'We are absolutely doing our best'
Sydney Microsoft chairman Bill Gates defended the company's handling of security patches Monday following widespread attacks on the Internet by suspected Russian organized crime gangs.
Last week's attacks used unpatched vulnerabilities in Internet Explorer to deploy a Trojan horse program on the victim's machine, which could capture the user's Internet banking passwords. The SANS Institute's Internet Storm Center reported the attacks were launched through a large number of websites, some of them "quite popular," which had been penetrated and modified to deliver malicious code.

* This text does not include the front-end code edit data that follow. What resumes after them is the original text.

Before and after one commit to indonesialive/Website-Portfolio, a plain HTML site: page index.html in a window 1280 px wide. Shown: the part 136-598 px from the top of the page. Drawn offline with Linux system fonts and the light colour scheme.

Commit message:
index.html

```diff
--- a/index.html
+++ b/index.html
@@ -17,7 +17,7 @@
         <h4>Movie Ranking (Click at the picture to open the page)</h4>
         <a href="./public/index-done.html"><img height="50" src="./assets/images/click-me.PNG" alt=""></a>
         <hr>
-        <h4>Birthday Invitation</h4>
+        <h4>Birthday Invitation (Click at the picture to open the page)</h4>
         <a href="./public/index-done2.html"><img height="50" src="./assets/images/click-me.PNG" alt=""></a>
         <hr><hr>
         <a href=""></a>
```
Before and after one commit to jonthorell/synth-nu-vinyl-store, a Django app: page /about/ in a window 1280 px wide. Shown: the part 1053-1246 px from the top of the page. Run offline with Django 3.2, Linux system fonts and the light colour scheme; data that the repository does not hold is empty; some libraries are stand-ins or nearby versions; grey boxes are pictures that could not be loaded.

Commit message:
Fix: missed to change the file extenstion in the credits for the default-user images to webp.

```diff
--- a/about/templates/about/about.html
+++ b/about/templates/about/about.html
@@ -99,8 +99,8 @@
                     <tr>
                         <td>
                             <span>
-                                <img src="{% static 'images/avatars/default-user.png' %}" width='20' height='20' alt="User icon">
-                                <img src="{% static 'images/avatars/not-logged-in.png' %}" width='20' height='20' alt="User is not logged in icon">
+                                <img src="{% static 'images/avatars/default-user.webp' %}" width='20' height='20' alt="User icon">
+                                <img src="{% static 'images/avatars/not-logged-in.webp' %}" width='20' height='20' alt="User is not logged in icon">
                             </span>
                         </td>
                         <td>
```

Two of the Internet Explorer vulnerabilities exploited in the attacks were discovered in active use on June 6th, and have not yet been patched by Microsoft, according to an analysis by IT security company Symantec. [Symantec publishes SecurityFocus]. The attacks also used a controversial Internet Explorer feature that permits local HTML documents to create or overwrite files on a user's computer. Though not a bug in and of itself, security researchers warned as early as last August that the feature becomes a serious attack vector when used in conjunction with Internet Explorer holes.
Still, speaking at a press conference here Monday, Gates told journalists that Microsoft's patching process compares well with competitors'. "You know, the time - the average time - to fix on an operating system other than Windows is typically ninety to a hundred days," said Gates. "Today we have that down to less than forty-eight hours."
Asked by SecurityFocus about the Russian hacks of last week, Gates hinted that the attacks wouldn't have been possible if administrators had installed a security patch Microsoft made available for its IIS Web server product last April.
"The Russian exploit that just came this weekend, that's [MS04-11]," said Gates, referring to the April update. "Believe me, there's been no six month wide open thing that has been there. We pull through Windows update as soon as we see something as being visible and serious."
But the open Internet Explorer holes can be exploited with or without unpatched Web servers, counters security researcher "Http-equiv," who specializes in IE vulnerabilities. "This is... completely irrelevant to the attack and was merely a novel method to extend the reach in a somewhat anonymous fashion," he wrote in an email interview. "It could have just as easily been setup on a regular free hosting service provider with one of many methods to direct the victims there."
Even so, Http-equiv agrees with Gates' claim that Microsoft is getting better at churning out fixes. "I have three confirmations to this effect for three issues I have found over the years, where they were quickly, and silently, patched in record time," the researcher said.
Security researcher Drew Copley, of eEye Digital Security, says Microsoft still has some work to do in its patching process, but there's no reason the company can't achieve good turnaround times "if they got their act together".
"The only reason they can not is because their system is not set up that way," says Copley. "It moves slowly, like a behemoth. They need to change their whole way of fixing security issues," he added.
Despite the claimed 48-hour production capability, the software giant would not commit to a guaranteed patch turnaround time. Gates would only say he is looking to speed up the process. "We can't say that... we'll have it fixed in an exact period of time," he said. "We will guarantee that the average time to fix will continue to come down."
Gates lauded Microsoft's recent handling of its security patching processes. "We have several hundred people who are on 24-hour availability to do this work. It is a phenomenal thing," he said. "If you track how we have improved over this last twenty four months, you'll see that we are absolutely doing our best."
Convincing its customers to turn on automatic security updates is one thing Microsoft has to do to make an impact on its users' security, he added.